How a VC Scrutinizes Your Website: 5 Things They Look For
June 5, 2014
For many visitors, your website provides that all-important initial introduction to your company’s mission, team, product, and brand. With any luck, many of those visitors will be future prospects and customers, but have you ever stopped to consider your site is how potential investors get their first glimpse of what you’re all about, too? What do they see when they visit your website? What type of first impression is it giving?
My job here at OpenView is to help identify potential investment prospects, and I’ll be the first to admit that not only does my first visit to a company’s website play a role in my assessment of it — in fact, it can have a major impact. With that in mind, I wanted to share five things I’m looking for when I visit a company’s website. When done well, these things can really grab my attention and help a business stand out.
5 Examples of What VCs Look for on Your Website
1) Good UI: Is it a Clean, Responsive Site?
Right away, one of the clearest indicators that a company is conscious of and has a nice handle on its web presence is a nice sleek and modern site. For prospective investors, a responsive site is also an indicator of a company with an understanding of progressive web development practices.
Recently, the popularity of responsive websites has exploded as more and more companies recognize the need to provide users an optimal viewing experience across multiple platforms and devices. So generally speaking, if your site isn’t responsive, you’re behind the curve.
2) Good Logos and Testimonials
It’s important to celebrate the victories and take pride in the customers you’ve most likely spent countless hours and sales cycles to acquire. Investors will often be looking for a few marquee customers listed or perhaps larger brands that are traditionally harder to sell to as validation of the product.
Of course, for early-stage startups this may be more difficult depending on the number of active customers you actually have. That’s why it’s crucial when selling to early adopters to push for approval to use their logo on your site, as having a few big logos can speak volumes to early traction in the marketplace. Also, displaying some candid quotes from customers goes a long way.
3) An Impressive Management Team
Naturally, another big attraction to any investor is the management team and their backgrounds. Making their profiles easy to access as well as clean and professional is key. Do include photos, as well. Being able to quickly put a face to the names as to who’s calling the shots is extremely helpful, and it exemplifies confidence in a team built for success. Seeing successful track records also underscores your ability to attract top talent.

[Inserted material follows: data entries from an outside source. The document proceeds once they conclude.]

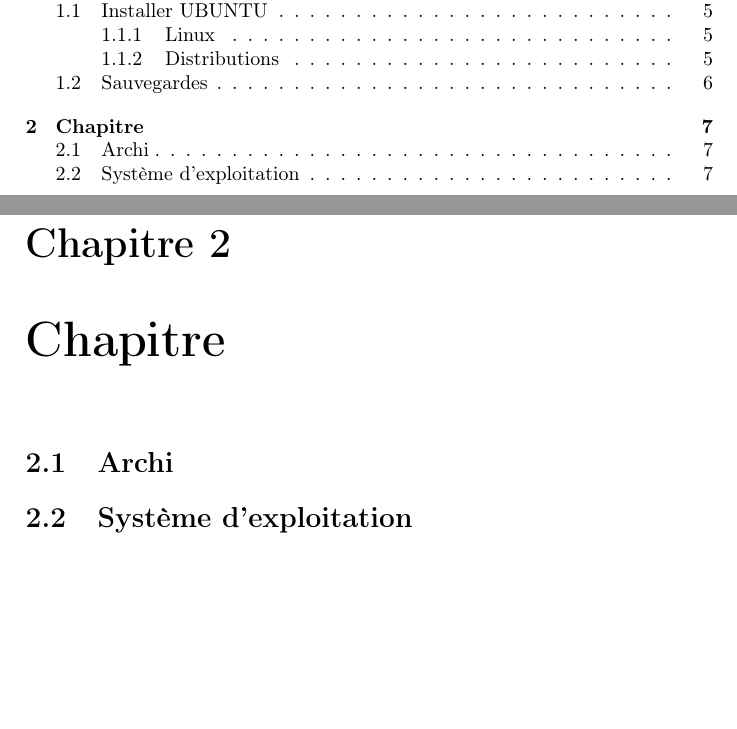
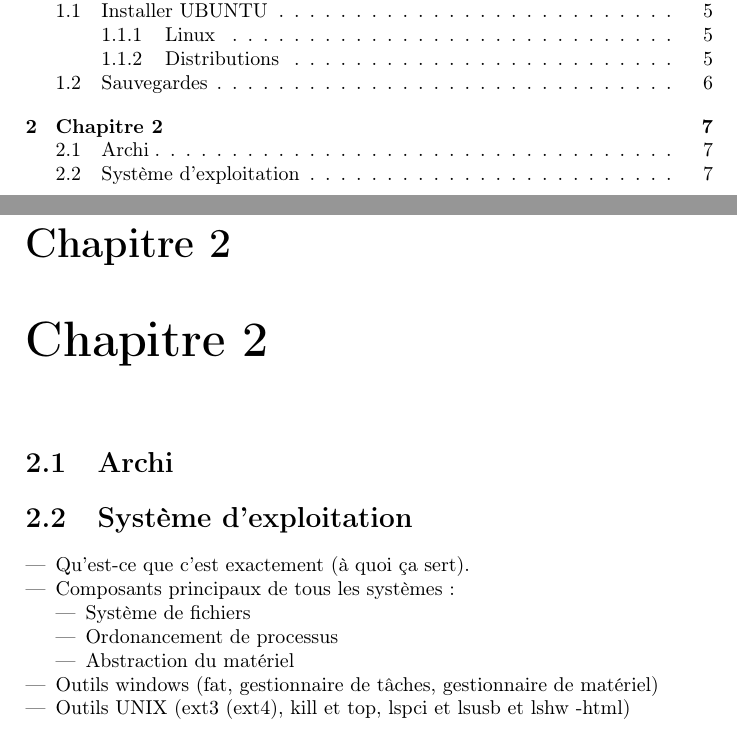
Before and after one commit to SuzanneSoy/2010-mani, a LaTeX book (mani.tex): two parts of pages 3 and 7 of 7, joined at a grey line, cut so that both start at the same text, the shorter picture padded with empty space. Compiled offline with pdfLaTeX.

Commit message:
Contour de la section "Système d'exploitation"

```diff
--- a/mani.tex
+++ b/mani.tex
@@ -56,11 +56,23 @@ Linux n'est que le coeur du système d'exploitation (le moteur). On ne peut pres
 
 \section{Sauvegardes}
 
-\chapter{Chapitre}
+\chapter{Chapitre 2}
 
 \section{Archi}
 
 \section{Système d'exploitation}
 \label{sec:Système d'exploitation}
 
+\begin{itemize}
+\item Qu'est-ce que c'est exactement (à quoi ça sert).
+\item Composants principaux de tous les systèmes :
+  \begin{itemize}
+  \item Système de fichiers
+  \item Ordonancement de processus
+  \item Abstraction du matériel
+  \end{itemize}
+\item Outils windows (fat, gestionnaire de tâches, gestionnaire de matériel)
+\item Outils UNIX (ext3 (ext4), kill et top, lspci et lsusb et lshw -html)
+\end{itemize}
+
 \end{document}
```
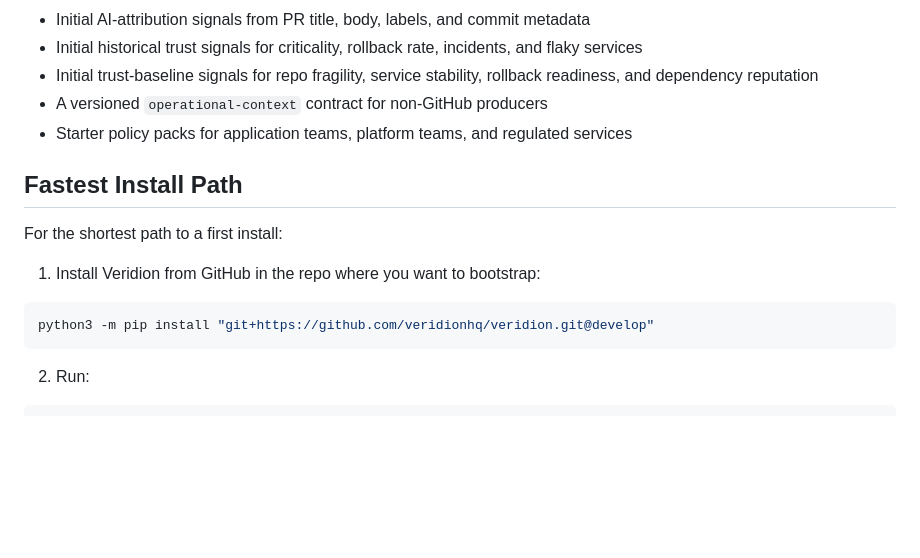
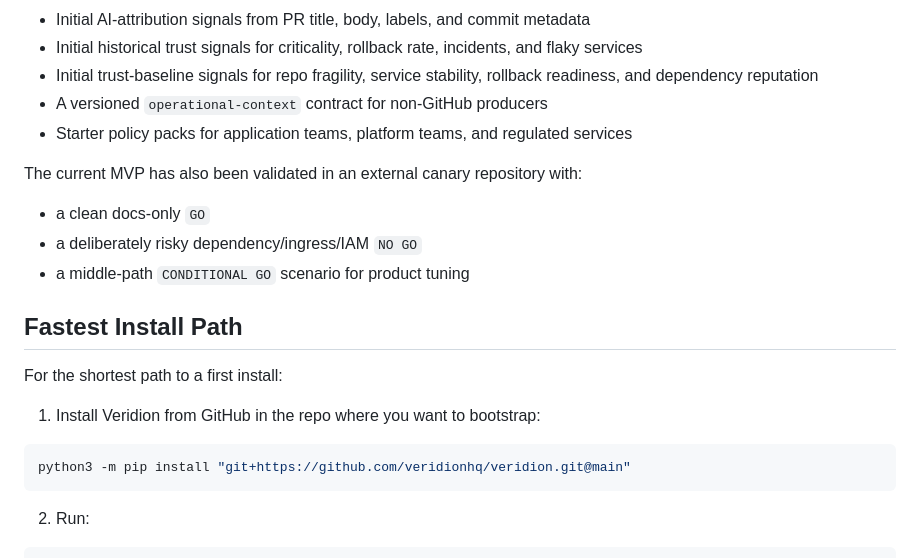
Before and after one commit to veridionhq/veridion, a Markdown page: README.md, the part around the change. GitHub-like rendering; blank space fills up the shorter version.

Commit message:
docs: capture canary validation and main install path

````diff
--- a/README.md
+++ b/README.md
@@ -134,6 +134,12 @@ The current `main` branch already includes:
 - A versioned `operational-context` contract for non-GitHub producers
 - Starter policy packs for application teams, platform teams, and regulated services
 
+The current MVP has also been validated in an external canary repository with:
+
+- a clean docs-only `GO`
+- a deliberately risky dependency/ingress/IAM `NO GO`
+- a middle-path `CONDITIONAL GO` scenario for product tuning
+
 ## Fastest Install Path
 
 For the shortest path to a first install:
@@ -141,7 +147,7 @@ For the shortest path to a first install:
 1. Install Veridion from GitHub in the repo where you want to bootstrap:
 
 ```bash
-python3 -m pip install "git+https://github.com/veridionhq/veridion.git@develop"
+python3 -m pip install "git+https://github.com/veridionhq/veridion.git@main"
 ```
 
 2. Run:
````
Also changed, not shown: docs/QUICKSTART.md (+1 -1 lines).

4) Relevant and Recent Content
Good, relevant content is key to any inbound marketing efforts. Offering a great product is one thing, but sharing engaging marketing content such as explainer videos, assessments, guides, and tools can show that you know how to drive awareness and interaction with it and your brand. Compelling thought leadership pieces can also help to position your company and management team in the eyes of investors as true leaders in your space.
On the other hand, one of the biggest turnoffs for an investor is outdated or irrelevant content, so be careful what you choose to highlight and keep things up-to-date.
Featuring press, news, and other media hype is always a good idea, but it should be recent and come from an unbiased and respected outlet. It’s important to highlight recognition from media and peers, but these efforts could backfire if coming from an unqualified source
5) Clear and Concise Messaging
Within the first few seconds of visiting your homepage, I should have a good idea of exactly what you do. That means your messaging needs to be clear, concise, and firmly aligned with your company’s overall mission. Avoid getting too technical or (on the other side of the spectrum) getting too salesy. Buzzwords can be distracting for visitors and even take away from your legitimacy or the true value or pain point that you’re solving. When in doubt, keep it simple.
3 Examples of Great Company Websites
Here are three sites that showcase each of the five qualities above and make a terrific first impression:
Monetate (disclosure: an OpenView Portfolio Company)
If your website passes the test, you could receive a phone call from an interested VC. Do you know how you’ll respond? Read my previous post, Two Questions You Absolutely Have to Ask When VCs Come Calling.
Image courtesy of Rafael Anderson Gonazales Mendoza